- Your goal
Among the records, which lines include "first"? List them.

Source records:

================

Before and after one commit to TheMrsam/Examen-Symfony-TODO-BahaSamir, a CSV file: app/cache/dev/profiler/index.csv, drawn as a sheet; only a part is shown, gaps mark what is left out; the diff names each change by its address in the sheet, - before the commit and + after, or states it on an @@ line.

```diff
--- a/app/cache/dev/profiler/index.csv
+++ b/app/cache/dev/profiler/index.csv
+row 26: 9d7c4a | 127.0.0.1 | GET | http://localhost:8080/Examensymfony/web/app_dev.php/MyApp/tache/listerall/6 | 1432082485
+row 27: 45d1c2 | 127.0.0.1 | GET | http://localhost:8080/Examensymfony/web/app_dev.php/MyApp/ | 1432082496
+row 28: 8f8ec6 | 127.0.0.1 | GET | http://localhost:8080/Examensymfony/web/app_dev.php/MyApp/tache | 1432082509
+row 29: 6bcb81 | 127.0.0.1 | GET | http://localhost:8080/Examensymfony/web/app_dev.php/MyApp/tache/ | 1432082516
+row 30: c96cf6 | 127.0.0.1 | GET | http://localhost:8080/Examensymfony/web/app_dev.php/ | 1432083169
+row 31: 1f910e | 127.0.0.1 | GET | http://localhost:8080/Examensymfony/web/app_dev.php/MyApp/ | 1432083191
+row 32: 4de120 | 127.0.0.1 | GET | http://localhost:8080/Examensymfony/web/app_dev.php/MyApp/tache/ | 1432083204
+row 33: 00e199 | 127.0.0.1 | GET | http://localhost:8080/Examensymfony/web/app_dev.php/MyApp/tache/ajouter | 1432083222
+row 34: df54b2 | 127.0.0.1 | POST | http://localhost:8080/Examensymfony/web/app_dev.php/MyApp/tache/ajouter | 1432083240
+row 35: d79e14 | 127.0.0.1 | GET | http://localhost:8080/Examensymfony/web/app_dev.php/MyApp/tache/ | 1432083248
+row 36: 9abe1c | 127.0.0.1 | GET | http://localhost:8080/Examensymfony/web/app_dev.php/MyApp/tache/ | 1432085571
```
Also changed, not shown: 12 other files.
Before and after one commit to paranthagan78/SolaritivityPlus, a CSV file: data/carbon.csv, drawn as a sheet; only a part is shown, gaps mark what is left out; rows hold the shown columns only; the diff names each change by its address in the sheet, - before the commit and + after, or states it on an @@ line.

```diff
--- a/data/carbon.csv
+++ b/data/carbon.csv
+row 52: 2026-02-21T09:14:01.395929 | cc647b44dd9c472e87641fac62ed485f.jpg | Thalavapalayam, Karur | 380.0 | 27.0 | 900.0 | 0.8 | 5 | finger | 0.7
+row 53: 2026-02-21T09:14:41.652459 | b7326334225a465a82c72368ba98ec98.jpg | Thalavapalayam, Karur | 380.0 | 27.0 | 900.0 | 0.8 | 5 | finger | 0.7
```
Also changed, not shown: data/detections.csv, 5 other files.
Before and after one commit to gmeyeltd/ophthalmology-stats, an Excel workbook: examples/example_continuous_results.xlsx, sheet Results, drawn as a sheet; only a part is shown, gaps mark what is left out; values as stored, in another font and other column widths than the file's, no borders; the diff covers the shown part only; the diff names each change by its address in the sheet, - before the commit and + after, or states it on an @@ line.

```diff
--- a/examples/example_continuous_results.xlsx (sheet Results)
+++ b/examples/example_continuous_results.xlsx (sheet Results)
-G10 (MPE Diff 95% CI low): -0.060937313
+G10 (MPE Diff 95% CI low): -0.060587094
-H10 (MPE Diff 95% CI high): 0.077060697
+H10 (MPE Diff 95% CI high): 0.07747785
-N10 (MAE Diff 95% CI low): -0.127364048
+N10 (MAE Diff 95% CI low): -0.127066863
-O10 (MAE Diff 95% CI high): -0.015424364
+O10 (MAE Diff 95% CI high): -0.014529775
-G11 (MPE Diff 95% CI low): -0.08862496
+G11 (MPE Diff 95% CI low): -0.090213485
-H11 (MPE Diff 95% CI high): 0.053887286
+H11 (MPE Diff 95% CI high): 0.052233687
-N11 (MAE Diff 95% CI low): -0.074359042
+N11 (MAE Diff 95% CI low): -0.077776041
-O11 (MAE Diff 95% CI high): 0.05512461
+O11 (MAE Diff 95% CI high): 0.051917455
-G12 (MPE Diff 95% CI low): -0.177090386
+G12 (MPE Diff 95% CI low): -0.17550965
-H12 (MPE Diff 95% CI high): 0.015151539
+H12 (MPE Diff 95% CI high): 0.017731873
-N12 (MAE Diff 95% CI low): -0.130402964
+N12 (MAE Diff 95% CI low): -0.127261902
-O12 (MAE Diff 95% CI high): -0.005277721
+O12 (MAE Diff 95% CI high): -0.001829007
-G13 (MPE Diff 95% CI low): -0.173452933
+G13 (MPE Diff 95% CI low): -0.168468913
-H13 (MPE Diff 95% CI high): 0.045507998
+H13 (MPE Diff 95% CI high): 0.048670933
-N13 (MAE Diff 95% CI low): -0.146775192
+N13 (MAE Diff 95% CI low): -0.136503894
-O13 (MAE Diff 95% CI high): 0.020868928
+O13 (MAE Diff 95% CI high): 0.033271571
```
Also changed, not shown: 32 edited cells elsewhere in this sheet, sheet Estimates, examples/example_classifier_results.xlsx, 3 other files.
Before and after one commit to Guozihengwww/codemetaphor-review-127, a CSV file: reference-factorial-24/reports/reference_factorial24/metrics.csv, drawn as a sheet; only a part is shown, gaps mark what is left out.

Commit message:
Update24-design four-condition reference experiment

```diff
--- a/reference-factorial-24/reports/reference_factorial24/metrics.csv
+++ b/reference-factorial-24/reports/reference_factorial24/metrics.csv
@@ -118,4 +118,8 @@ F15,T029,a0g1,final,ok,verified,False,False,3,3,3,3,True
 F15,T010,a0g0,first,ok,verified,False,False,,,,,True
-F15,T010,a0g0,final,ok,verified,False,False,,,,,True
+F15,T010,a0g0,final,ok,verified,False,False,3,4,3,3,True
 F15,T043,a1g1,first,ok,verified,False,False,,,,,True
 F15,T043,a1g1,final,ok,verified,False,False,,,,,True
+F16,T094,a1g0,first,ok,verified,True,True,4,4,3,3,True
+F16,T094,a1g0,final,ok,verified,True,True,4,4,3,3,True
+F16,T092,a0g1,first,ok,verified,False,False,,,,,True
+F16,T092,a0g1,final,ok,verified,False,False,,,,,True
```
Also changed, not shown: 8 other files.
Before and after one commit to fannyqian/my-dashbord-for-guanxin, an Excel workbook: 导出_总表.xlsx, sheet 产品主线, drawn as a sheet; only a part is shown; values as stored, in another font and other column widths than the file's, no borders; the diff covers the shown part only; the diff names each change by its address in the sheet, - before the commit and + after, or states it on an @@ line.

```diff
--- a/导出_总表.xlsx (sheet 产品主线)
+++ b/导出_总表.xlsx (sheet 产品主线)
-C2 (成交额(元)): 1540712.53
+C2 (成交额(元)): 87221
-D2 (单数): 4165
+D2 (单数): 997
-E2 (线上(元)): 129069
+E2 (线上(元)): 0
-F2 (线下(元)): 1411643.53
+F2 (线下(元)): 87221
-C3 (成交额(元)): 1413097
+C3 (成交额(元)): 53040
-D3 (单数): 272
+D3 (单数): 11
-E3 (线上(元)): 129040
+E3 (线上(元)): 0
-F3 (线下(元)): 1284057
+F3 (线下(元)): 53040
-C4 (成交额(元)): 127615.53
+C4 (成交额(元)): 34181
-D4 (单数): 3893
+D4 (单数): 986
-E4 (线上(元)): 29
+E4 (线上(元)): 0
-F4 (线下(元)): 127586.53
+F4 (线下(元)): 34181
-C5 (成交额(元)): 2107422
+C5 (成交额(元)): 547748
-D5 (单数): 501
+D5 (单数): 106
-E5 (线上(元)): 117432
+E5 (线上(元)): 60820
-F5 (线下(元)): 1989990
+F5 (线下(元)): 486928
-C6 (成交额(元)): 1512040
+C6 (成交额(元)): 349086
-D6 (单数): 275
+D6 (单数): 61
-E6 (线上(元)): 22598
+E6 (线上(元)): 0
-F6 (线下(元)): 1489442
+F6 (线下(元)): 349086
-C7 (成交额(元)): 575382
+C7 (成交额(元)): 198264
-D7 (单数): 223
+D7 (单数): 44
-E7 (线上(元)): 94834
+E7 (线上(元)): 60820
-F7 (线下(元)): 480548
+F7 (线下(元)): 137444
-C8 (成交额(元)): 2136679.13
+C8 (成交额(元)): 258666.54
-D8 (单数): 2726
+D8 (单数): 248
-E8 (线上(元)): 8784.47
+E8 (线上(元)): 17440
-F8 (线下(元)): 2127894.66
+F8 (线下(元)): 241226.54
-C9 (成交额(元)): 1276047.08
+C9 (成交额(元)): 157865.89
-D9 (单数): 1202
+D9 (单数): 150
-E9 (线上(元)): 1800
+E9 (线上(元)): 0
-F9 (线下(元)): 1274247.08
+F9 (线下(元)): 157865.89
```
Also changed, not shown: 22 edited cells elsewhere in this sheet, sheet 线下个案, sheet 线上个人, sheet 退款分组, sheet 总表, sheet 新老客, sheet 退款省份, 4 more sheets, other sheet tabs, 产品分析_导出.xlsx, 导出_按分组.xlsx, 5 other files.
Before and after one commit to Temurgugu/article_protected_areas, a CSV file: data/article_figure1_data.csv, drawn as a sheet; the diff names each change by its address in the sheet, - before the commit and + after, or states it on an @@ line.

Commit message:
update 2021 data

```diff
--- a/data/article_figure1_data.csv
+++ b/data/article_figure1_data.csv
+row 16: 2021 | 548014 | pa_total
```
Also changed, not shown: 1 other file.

================

- Answer section
 F15,T010,a0g0,first,ok,verified,False,False,,,,,True
 F15,T043,a1g1,first,ok,verified,False,False,,,,,True
+F16,T094,a1g0,first,ok,verified,True,True,4,4,3,3,True
+F16,T092,a0g1,first,ok,verified,False,False,,,,,True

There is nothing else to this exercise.